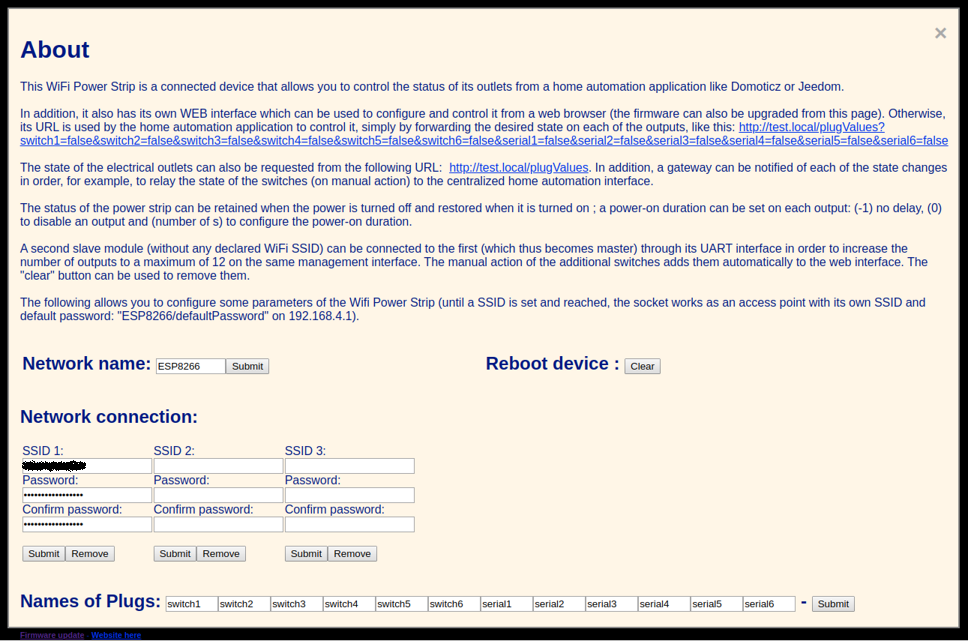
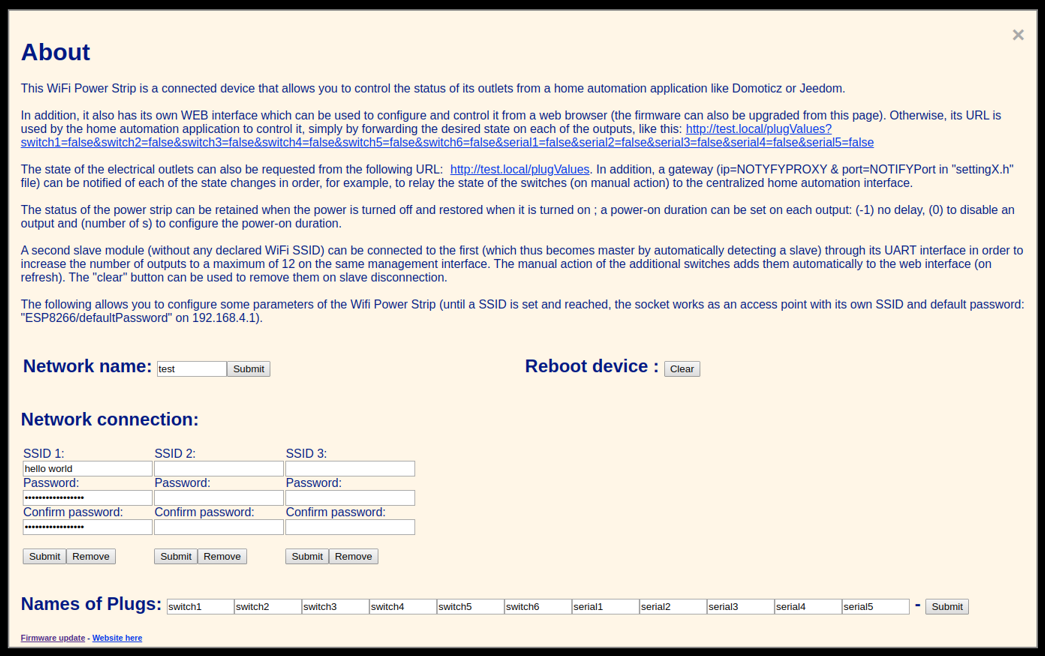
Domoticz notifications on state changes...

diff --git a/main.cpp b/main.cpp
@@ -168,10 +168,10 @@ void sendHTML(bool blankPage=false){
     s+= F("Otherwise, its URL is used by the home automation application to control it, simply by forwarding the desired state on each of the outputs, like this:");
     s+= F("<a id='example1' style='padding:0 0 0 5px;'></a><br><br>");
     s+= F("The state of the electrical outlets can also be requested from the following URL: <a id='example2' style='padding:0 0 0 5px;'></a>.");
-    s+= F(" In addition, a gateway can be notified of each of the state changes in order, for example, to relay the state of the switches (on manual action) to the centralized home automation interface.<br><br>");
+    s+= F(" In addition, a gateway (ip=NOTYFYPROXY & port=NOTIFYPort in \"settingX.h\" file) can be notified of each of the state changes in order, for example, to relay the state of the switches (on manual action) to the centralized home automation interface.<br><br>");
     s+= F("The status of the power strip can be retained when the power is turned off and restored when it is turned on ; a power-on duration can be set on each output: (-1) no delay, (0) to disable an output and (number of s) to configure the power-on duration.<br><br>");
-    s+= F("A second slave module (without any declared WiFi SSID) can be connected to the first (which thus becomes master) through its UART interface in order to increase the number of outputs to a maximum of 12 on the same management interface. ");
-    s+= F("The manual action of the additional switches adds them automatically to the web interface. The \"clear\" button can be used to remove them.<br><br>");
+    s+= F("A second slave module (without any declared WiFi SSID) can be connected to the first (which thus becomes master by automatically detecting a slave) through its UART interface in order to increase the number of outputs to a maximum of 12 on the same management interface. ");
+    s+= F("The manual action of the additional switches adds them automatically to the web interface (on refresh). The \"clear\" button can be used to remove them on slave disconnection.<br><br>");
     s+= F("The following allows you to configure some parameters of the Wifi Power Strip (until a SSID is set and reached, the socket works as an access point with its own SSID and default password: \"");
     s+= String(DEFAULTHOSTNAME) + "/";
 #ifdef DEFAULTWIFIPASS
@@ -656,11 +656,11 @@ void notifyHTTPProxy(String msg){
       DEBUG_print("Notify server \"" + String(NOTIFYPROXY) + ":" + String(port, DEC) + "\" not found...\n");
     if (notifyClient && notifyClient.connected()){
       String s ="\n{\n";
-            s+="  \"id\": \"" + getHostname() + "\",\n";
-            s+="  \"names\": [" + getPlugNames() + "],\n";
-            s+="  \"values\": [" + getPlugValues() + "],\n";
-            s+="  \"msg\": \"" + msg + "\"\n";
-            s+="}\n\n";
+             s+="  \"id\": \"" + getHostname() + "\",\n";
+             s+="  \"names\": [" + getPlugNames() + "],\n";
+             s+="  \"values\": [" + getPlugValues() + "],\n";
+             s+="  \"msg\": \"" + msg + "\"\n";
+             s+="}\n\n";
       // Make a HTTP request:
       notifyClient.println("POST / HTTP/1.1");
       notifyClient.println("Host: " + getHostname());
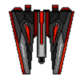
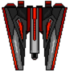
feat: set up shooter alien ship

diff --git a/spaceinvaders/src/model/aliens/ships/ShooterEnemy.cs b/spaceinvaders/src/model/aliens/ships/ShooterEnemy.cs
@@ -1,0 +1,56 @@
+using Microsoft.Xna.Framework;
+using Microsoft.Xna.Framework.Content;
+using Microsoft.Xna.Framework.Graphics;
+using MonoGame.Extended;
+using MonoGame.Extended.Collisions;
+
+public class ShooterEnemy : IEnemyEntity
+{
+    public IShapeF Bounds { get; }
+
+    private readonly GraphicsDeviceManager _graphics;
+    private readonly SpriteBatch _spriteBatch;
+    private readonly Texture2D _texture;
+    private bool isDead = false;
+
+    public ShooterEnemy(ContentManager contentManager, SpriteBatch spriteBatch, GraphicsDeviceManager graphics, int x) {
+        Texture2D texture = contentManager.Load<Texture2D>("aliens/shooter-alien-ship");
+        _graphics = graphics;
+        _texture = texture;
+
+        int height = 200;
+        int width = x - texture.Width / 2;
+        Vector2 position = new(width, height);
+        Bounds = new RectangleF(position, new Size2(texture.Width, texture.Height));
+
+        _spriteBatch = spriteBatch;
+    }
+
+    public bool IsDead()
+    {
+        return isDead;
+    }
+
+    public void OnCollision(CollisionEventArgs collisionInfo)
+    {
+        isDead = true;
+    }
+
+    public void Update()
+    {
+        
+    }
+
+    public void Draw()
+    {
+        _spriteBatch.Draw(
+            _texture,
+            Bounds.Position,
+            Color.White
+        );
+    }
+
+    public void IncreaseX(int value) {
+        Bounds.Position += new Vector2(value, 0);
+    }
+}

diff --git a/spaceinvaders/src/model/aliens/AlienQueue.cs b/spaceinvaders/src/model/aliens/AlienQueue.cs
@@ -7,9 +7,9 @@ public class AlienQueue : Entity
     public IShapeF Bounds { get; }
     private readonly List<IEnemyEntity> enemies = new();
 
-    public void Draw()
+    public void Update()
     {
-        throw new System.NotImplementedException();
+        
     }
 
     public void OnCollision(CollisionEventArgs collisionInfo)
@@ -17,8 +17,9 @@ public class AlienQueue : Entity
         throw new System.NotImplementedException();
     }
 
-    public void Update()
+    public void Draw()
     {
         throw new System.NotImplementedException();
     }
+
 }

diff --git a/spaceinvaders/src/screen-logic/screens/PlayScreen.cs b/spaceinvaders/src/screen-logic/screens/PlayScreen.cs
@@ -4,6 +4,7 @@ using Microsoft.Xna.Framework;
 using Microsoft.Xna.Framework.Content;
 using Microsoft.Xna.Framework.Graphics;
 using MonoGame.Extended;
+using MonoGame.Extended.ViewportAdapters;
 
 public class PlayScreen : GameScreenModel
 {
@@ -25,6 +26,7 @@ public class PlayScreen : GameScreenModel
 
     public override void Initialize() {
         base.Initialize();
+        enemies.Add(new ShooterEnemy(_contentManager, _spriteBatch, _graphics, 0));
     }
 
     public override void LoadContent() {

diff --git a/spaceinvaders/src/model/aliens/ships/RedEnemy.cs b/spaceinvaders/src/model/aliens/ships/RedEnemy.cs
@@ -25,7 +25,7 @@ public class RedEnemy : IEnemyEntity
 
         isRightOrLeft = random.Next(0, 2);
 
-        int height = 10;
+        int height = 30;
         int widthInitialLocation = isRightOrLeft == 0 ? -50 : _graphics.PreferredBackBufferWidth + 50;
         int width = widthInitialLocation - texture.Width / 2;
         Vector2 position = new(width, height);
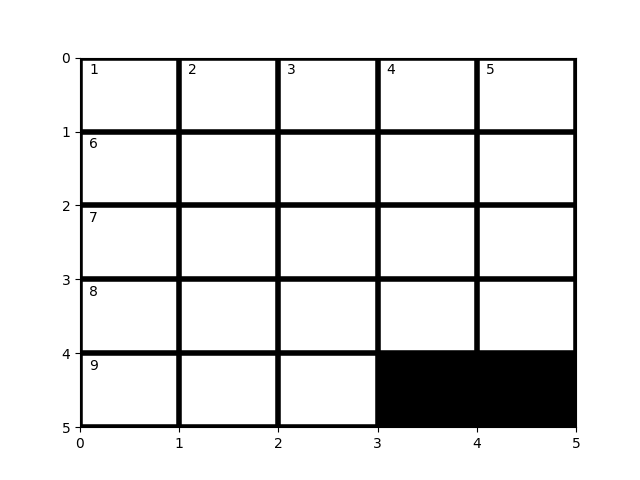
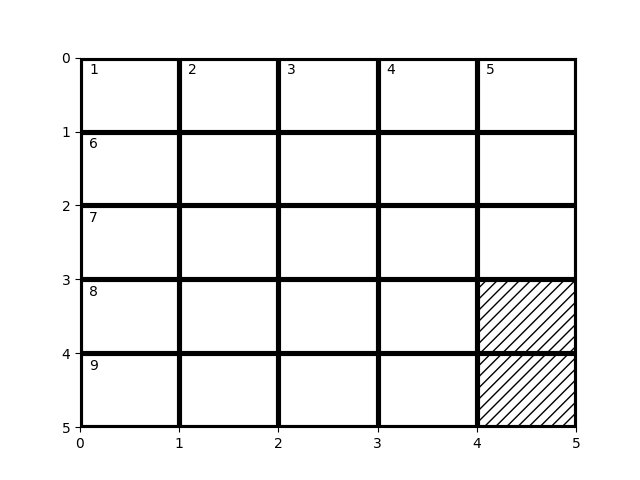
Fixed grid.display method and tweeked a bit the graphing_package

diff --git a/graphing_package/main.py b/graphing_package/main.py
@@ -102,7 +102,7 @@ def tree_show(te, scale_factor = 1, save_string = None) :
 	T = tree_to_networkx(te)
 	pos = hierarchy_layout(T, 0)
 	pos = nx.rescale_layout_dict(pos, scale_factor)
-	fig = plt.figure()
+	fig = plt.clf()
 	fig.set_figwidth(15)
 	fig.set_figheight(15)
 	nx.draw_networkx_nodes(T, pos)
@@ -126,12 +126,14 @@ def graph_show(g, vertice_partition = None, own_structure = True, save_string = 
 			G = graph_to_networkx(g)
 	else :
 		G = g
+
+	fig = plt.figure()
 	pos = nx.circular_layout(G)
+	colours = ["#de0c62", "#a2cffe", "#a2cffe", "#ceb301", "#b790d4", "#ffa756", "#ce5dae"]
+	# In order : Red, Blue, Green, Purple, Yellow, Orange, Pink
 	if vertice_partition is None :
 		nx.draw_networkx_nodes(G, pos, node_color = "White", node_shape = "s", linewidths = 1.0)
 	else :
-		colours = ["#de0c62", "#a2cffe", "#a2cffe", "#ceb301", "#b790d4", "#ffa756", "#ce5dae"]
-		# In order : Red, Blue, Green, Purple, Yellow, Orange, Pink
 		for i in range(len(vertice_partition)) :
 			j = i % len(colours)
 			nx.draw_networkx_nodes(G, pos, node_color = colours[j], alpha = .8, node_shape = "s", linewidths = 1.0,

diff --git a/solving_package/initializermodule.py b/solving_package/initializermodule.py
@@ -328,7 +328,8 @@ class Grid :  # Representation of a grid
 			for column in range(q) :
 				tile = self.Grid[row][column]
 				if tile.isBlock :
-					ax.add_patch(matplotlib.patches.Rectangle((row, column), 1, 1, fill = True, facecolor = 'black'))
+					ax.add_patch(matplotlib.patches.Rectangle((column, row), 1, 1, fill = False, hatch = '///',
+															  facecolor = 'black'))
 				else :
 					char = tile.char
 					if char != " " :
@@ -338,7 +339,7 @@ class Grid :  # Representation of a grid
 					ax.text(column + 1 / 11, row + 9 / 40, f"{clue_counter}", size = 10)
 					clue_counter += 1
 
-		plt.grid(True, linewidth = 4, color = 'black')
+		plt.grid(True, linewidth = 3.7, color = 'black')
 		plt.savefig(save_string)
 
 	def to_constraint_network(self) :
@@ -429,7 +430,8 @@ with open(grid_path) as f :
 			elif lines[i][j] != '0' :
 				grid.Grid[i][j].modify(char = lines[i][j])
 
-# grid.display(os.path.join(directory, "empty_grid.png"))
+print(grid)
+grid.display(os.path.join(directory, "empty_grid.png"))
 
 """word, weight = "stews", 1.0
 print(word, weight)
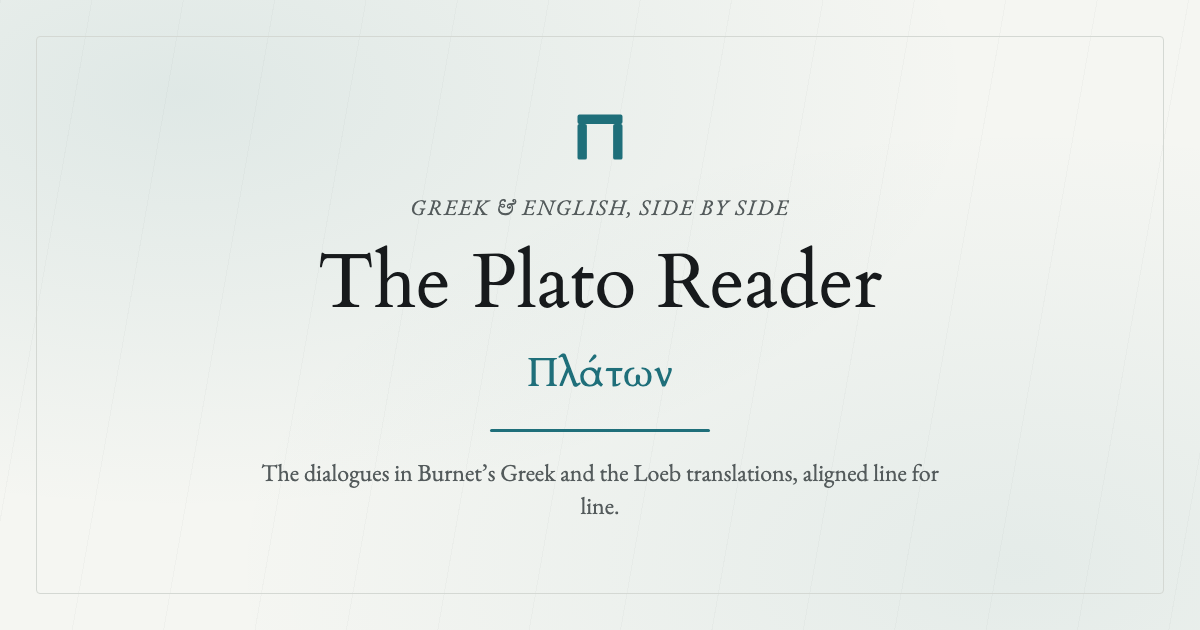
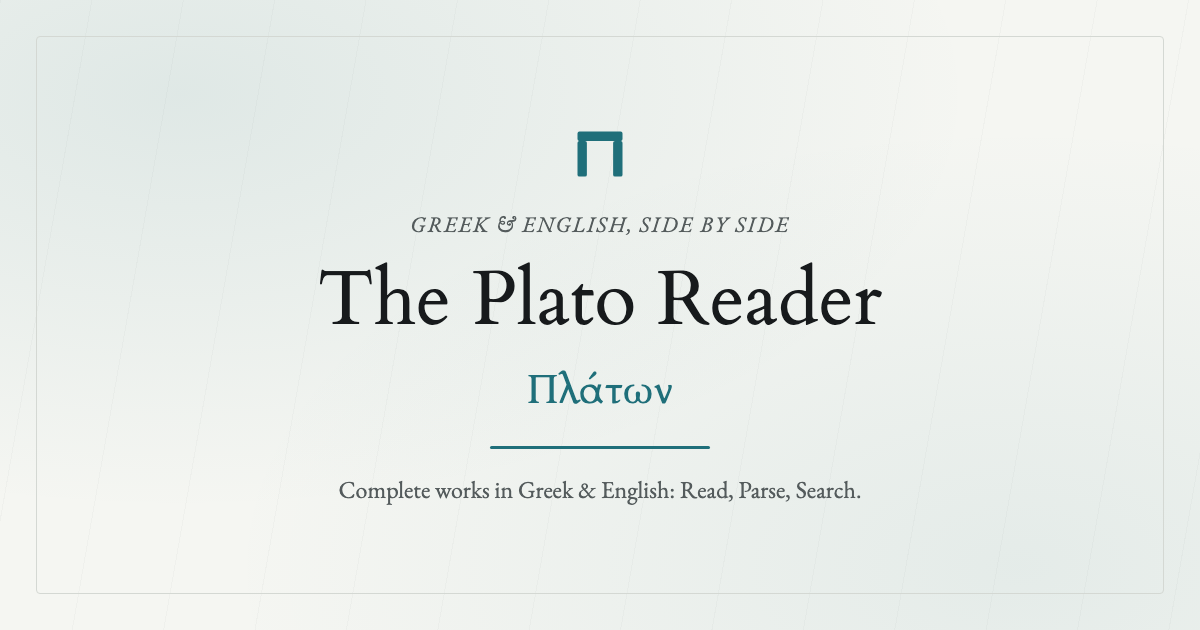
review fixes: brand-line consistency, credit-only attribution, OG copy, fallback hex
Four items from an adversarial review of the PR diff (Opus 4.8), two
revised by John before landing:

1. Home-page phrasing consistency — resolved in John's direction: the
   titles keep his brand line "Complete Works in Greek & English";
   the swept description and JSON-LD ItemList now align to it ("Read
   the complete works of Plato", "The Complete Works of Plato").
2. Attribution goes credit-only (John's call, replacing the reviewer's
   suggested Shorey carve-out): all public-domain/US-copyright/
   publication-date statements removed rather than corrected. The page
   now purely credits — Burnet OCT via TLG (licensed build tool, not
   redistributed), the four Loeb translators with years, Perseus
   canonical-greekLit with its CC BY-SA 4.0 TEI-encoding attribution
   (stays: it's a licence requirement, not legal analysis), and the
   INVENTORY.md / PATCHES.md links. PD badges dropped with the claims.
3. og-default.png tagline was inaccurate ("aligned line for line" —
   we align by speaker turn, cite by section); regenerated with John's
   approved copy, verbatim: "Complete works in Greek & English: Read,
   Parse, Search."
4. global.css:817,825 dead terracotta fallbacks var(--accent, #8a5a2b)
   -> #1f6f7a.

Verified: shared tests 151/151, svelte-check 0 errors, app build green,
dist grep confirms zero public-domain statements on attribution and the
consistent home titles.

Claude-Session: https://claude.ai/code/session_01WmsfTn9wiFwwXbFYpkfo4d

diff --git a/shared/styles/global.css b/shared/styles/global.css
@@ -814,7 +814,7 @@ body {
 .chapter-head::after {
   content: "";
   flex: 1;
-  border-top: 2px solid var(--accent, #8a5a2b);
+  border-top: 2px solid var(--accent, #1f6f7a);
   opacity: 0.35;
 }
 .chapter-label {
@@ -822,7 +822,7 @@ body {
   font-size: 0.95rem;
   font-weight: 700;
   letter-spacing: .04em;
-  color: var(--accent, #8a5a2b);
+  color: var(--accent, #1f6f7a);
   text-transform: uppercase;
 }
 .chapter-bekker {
######
The line with "solid var(--accent, #1f6f7a);" through the last line of the data: write these out exactly, and no others.

*OUTPUT FOR THIS TASK*.
+  border-top: 2px solid var(--accent, #1f6f7a);
   opacity: 0.35;
 }
 .chapter-label {
@@ -822,7 +822,7 @@ body {
   font-size: 0.95rem;
   font-weight: 700;
   letter-spacing: .04em;
-  color: var(--accent, #8a5a2b);
+  color: var(--accent, #1f6f7a);
   text-transform: uppercase;
 }
 .chapter-bekker {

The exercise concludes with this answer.